Boram: The two farms are in 2 different states. About 10-12hrs apart in driving. Starting with terroir we have very different regions, Minas is lower altitude and dry in harvest season. So coffee picking and production is very traditional, in terms of period of the year. Espirito Santo is higher altitude, more slopes, and higher humidity. We get rain all over the year, so we produce coffee differently. Due to the slopes, we have also to pick coffee manually. Bringing two different representations of Brazil's vast flavour profiles.
Boram: The major challenges every year are climate. Climate change has such a huge impact on us today, every year it has been harder to predict. One year can be low rain season, lack of water. Another has been too high variation in temperatures bringing frost. All major challenges to production and quality. Which makes us understand how important it is to protect our ecosystem in our farms. Today, most of our production is shifting to shade grown. it lowers productivity, but we have been able to control so much more quality, water availability for plants, and temperature. Creating a much safer ecosystem for our farm.
Q: How many cafes does Fazenda Um have and what's the most popular drink served?
Boram: Right now we have 7 cafes in São Paulo and the most popular drink is espresso! Brazil really has deep Italian roots, so everyone drinks espresso.
Q: How is practice going for Worlds in Greece? How is training here different from training in Brazil?
Boram: Practice is going great! We have a ton of resources here that normally we don't have in Brazil like equipment and coffees! So its nice access the best coffees from the world with Forward Coffee.
Q: After being to Canada, what do you love most about it!? :)
Boram: Funny enough, I love Calgary's weather.

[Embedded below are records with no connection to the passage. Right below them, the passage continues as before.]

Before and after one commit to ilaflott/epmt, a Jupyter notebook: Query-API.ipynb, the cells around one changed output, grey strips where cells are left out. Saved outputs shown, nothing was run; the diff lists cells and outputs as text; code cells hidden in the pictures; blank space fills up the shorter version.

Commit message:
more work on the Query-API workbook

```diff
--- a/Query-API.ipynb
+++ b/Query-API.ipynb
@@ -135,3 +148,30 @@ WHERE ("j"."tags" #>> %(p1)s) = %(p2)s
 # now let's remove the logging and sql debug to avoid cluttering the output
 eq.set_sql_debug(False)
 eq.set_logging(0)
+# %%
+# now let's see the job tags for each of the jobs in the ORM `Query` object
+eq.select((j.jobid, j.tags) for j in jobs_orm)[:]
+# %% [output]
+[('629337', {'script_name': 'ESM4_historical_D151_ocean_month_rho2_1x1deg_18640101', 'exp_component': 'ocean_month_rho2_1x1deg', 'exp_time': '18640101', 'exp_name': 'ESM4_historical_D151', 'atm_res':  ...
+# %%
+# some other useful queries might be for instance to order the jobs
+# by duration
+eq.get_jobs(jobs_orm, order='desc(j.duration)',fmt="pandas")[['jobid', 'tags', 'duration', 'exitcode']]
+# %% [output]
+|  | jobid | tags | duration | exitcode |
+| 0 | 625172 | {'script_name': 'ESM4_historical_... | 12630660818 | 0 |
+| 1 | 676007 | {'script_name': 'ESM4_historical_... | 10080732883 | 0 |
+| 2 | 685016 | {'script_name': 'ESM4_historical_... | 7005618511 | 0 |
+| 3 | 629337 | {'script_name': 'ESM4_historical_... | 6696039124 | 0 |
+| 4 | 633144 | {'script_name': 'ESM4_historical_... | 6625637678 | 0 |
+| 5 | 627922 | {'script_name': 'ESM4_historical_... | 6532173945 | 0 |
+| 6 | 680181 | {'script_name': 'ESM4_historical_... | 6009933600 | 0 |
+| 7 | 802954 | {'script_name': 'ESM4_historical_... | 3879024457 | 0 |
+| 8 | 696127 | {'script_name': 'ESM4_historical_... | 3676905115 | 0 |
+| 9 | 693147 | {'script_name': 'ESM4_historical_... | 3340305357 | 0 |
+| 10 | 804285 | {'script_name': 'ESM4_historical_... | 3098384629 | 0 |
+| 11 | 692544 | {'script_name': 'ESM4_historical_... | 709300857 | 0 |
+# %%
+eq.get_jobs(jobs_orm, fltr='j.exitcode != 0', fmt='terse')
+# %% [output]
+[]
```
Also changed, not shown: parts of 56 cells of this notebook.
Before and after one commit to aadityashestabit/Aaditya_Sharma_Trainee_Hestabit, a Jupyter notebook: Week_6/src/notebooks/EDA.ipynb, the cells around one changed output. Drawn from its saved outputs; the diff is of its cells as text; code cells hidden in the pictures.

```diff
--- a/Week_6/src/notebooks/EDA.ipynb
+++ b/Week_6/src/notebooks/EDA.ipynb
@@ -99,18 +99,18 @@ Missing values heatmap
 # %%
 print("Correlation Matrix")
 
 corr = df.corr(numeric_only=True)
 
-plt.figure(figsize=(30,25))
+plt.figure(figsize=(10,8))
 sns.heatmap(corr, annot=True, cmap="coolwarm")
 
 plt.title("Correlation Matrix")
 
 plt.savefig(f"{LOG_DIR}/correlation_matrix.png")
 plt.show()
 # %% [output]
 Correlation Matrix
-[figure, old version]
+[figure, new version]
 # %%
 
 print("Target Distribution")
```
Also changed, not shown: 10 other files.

Independent of temperature, it is always sunny and blue skies here, very uplifting.
Thanks Boram! We agree about the weather...for the most part.
You can try Boram's family's coffee for yourself. See Fazenda Um here. Available for a limited time.